CBS Miami reports on a criminal case involving an ex-postal worker who has been charged with intent to distribute. Prosecutors have accused the former mail carrier of accepting money for redirecting packages that contained marijuana.

The 53-year-old defendant allegedly accepted a bribe from an unidentified man to redirect parcels that were addressed to one recipient to someone else. Police arrested the woman, and she now faces federal charges of possession with intent to distribute marijuana.

The judge released the woman on a $50,000 bond. Police are still investigating the case.

If you are facing drug charges, your freedom and your ability to provide for your family are at stake. You can rely on Michael D. Weinstein, PA to explore your case from all angles and help you determine the best way to proceed.
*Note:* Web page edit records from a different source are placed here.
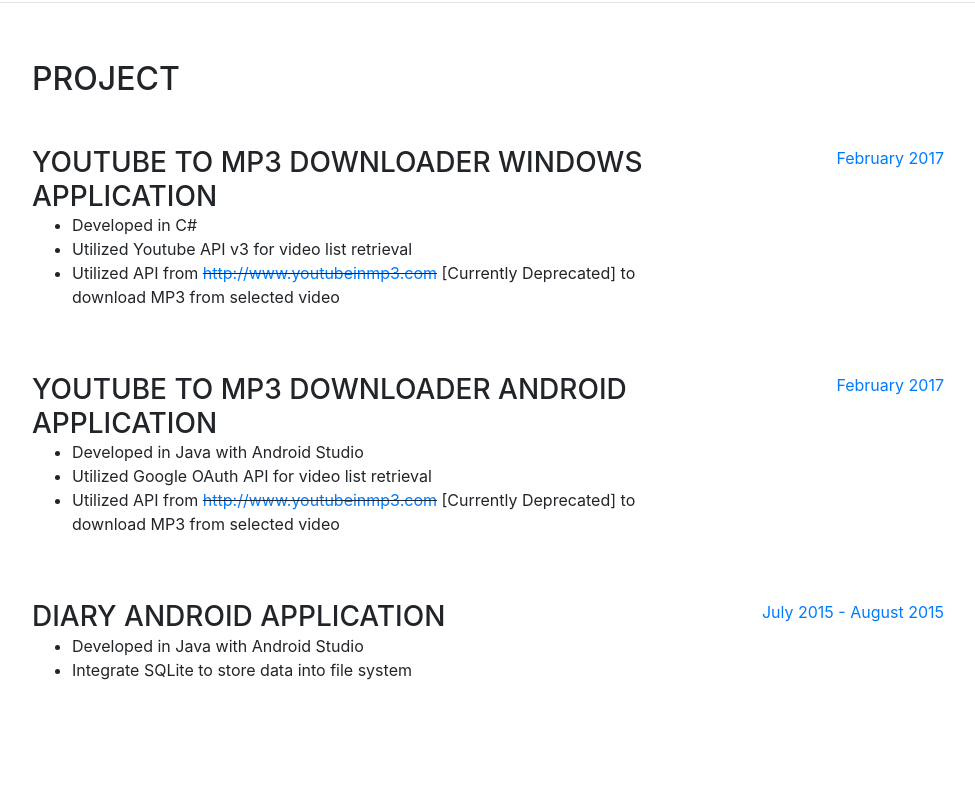
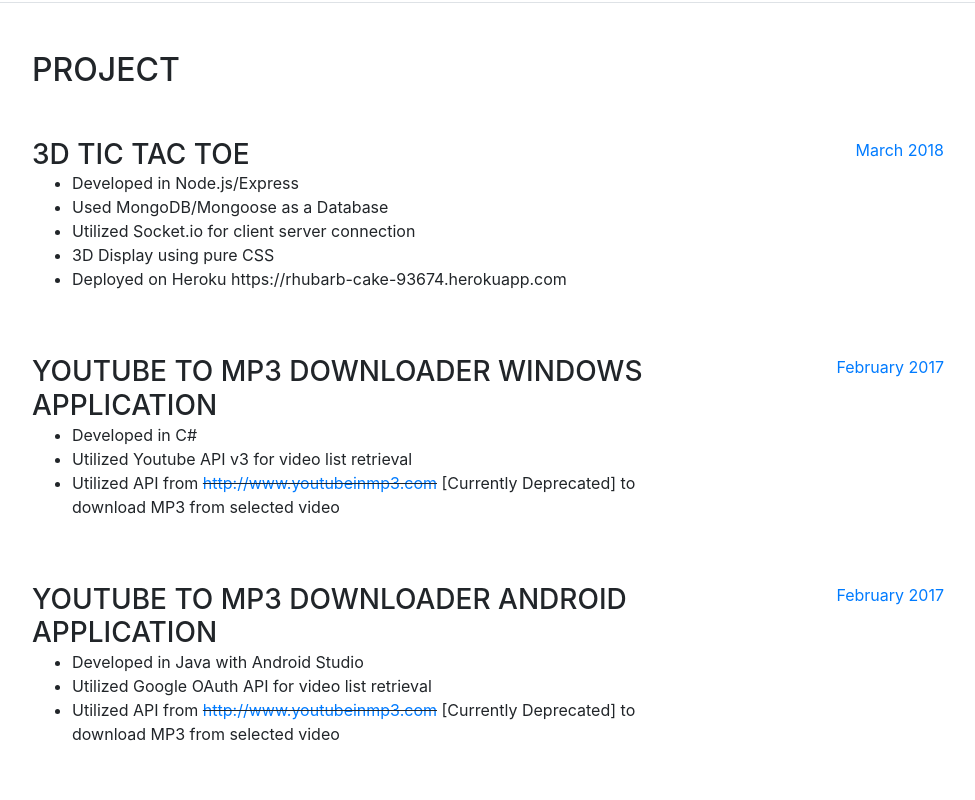
Before and after one commit to Crescent9723/Crescent9723.github.io, a website with bundled scripts: page index.html in a window 1280 px wide. Shown: the part 1680-2480 px from the top of the page, without its empty margins (288-1263 px from the left). Built offline with nearby package versions, Linux system fonts and the light colour scheme; a web font is replaced by a local one.

Commit message:
Index updated

```diff
--- a/index.html
+++ b/index.html
@@ -157,7 +157,21 @@
     <section class="resume-section p-3 p-lg-5 d-flex flex-column" id="project">
       <div class="my-auto">
         <h2 class="mb-5">Project</h2>
-
+        <div class="resume-item d-flex flex-column flex-md-row mb-5">
+          <div class="resume-content mr-auto">
+            <h3 class="mb-0">3D Tic Tac Toe</h3>
+            <ul>
+              <li>Developed in Node.js/Express</li>
+              <li>Used MongoDB/Mongoose as a Database</li>
+              <li>Utilized Socket.io for client server connection</li>
+              <li>3D Display using pure CSS</li>
+              <li>Deployed on Heroku https://rhubarb-cake-93674.herokuapp.com</li>
+            </ul>
+          </div>
+          <div class="resume-date text-md-right">
+            <span class="text-primary">March 2018</span>
+          </div>
+        </div>
         <div class="resume-item d-flex flex-column flex-md-row mb-5">
           <div class="resume-content mr-auto">
             <h3 class="mb-0">Youtube to Mp3 Downloader Windows Application</h3>
```
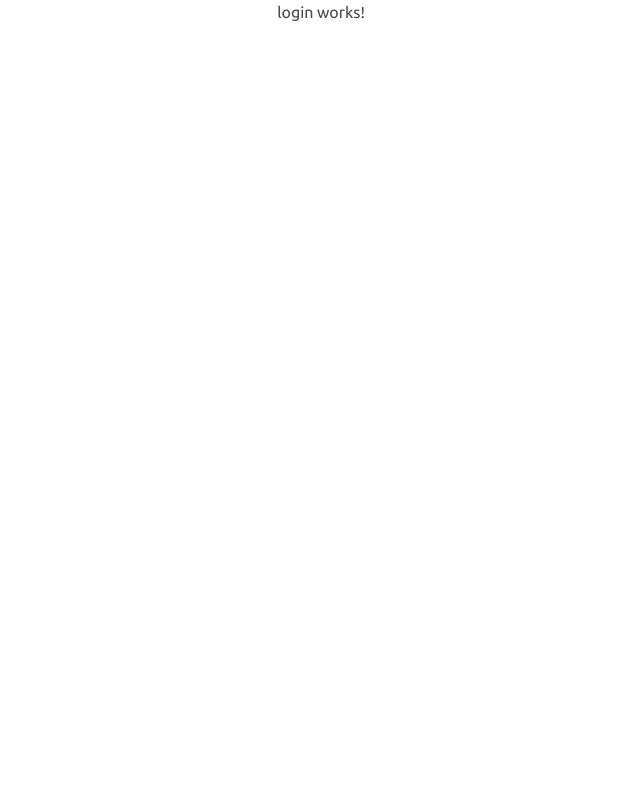
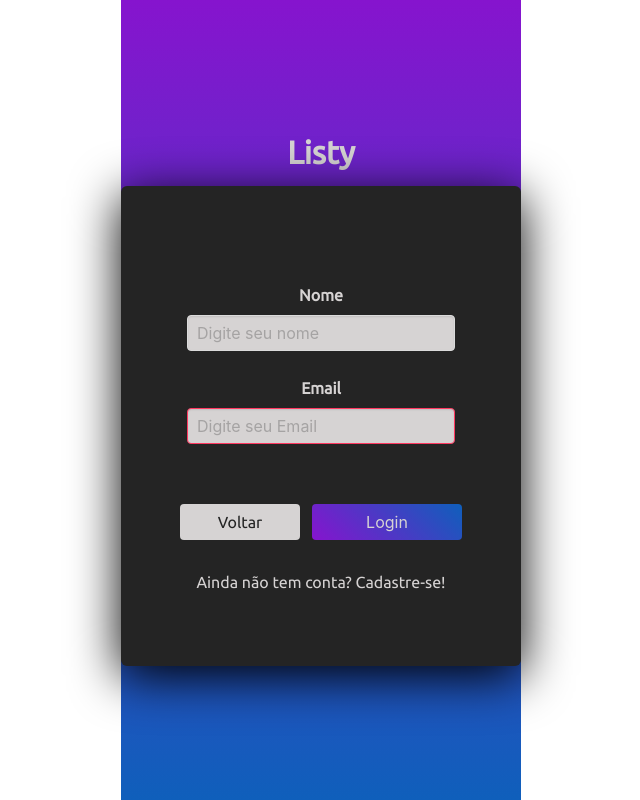
Before and after one commit to felpgoes/Listy, an Angular app: page /login in a window 1280 px wide. Shown: the whole page, without its empty margins (319-959 px from the left). Built offline with nearby package versions, Linux system fonts and the light colour scheme.

Commit message:
Update login page design

```diff
--- a/src/app/login/login.component.css
+++ b/src/app/login/login.component.css
@@ -0,0 +1,67 @@
+
+.mainContainer{
+    margin: 0 !important;
+    position: relative;
+    height: 100vh;
+    width: 100%;
+    background: linear-gradient(180deg, #8614ce, #0f5fbb);
+    display: grid;
+    justify-content: center;
+    align-items: center;
+
+}
+
+.title{
+    color: #d6d3d3;
+    font: 40px
+}
+
+.signup-footer{
+    color: #d6d3d3;
+    font: 20px !important;
+    text-align: center;
+    margin-top: 30px;
+}
+
+.box{
+    color: #d6d3d3 !important;
+    display: inline-block;
+    background-color: #242424;
+    box-shadow: 0 10px 50px rgba(0, 0, 0, 8);
+    width: 50vh;
+    height: 60vh;
+}
+
+.input{
+    background: #d6d3d3;
+    color: #242424;
+}
+
+.label{
+    color: #d6d3d3
+}
+
+.field{
+    margin-top: 25px
+}
+
+.field.is-grouped{
+    justify-content: space-between !important;
+    margin-top: 60px
+}
+
+.button{
+    border: none;
+}
+
+.btn-login{
+    width: 150px;
+    color: #d6d3d3;
+    background: linear-gradient(45deg, #8614ce, #0f5fbb)
+}
+
+.btn-back-page{
+    width: 120px;
+    color: #242424;
+    background-color: #d6d3d3
+}
--- a/src/app/login/login.component.html
+++ b/src/app/login/login.component.html
@@ -1 +1,49 @@
-<p>login works!</p>
+<div class="mainContainer">
+    <div class="container">
+        <div class="content">
+            <h1 class="title">
+                Listy
+            </h1>
+        </div>
+    </div>
+
+    <div class="container">
+        <div class="box">
+            <div class="field">
+                <label class="label">Nome</label>
+                <p class="control">
+                    <input class="input" type="text" placeholder="Digite seu nome">
+                </p>
+            </div>
+
+            <div class="field">
+                <label class="label">Email</label>
+                <p class="control has-icon has-icon-right">
+                    <input class="input is-danger" type="text" placeholder="Digite seu Email">
+                    <!-- <span class="icon is-small">
+                        <i class="fa fa-warning"></i>
+                    </span> -->
+                </p>
+                <!-- <p class="help is-danger">Digite um Email valido!</p> -->
+            </div>
+
+            <div class="field is-grouped">
+                <p class="control is-left">
+                    <a class="button btn-back-page" (click)="backPage()">Voltar</a>
+                </p>
+
+                <p class="control">
+                    <button class="button btn-login">Login</button>
+                </p>
+
+
+            </div>
+
+            <div class="signup-footer">
+                    Ainda não tem conta? Cadastre-se!
+            </div>
+        </div>
+    </div>
+    <div>
+    </div>
+</div>
--- a/src/app/login/login.component.ts
+++ b/src/app/login/login.component.ts
@@ -12,4 +12,8 @@ export class LoginComponent implements OnInit {
   ngOnInit() {
   }
 
+
+  backPage(){
+    window.history.back()
+  }
 }
```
After evaluating your case, Mr. Weinstein will structure a comprehensive defense based on your unique circumstances. Call 1-877-639-4404 to schedule a free consultation with a drug attorney in Fort Lauderdale.

How Does a Prosecutor Prove Possession with Intent to Distribute?

Pursuant to Florida Statute Section 893.13(1)(a), it is unlawful to manufacture, sell, or deliver a controlled substance. It is also unlawful to possess a controlled substance with intent to sell or deliver. Violating this statute can result in second or third degree felony charges, depending on the substance in question.

In order to prove possession with intent to distribute, the prosecutor must demonstrate beyond a reasonable doubt that:

  • The defendant was aware of the substance in his or her possession;
  • The defendant intended to sell or deliver the substance; and
  • The substance in possession was a controlled substance pursuant to Florida Statute Section 893.03.

There are several ways that the prosecutor can prove the defendant intended to sell or deliver the substance in question. Evidence might include the presence or possession of:

  • Large amounts of cash;
  • Little baggies consistent with drug sales;
  • Drug manufacturing or distributing paraphernalia including scales, rolling papers, mixing devices, and testing kits;
  • Weapons; or
  • A large amount of the controlled substance.

How Can a Defendant Fight Drug Charges Involving Intent to Distribute?

There are countless ways to defend against charges of possession with intent to distribute. The most effective approach for your particular situation is ultimately going to depend on the circumstances surrounding your case.

Sometimes, a lack of knowledge regarding the presence of drugs is an effective defense. For example, if police found you driving a vehicle that was carrying illegal substances but you were simply borrowing your friend’s car because yours was in the shop, you may be able to argue that you had no knowledge of the drugs in your possession.

If you are facing drug charges and you want to structure the most effective defense possible, turn to Michael D. Weinstein, PA. As your attorney, Mr. Weinstein will make himself available seven days a week.

Call 1-877-639-4404 to schedule a free consultation with a criminal defense lawyer in Fort Lauderdale. You can learn more about criminal defense strategies in Florida by visiting the USAttorneys website.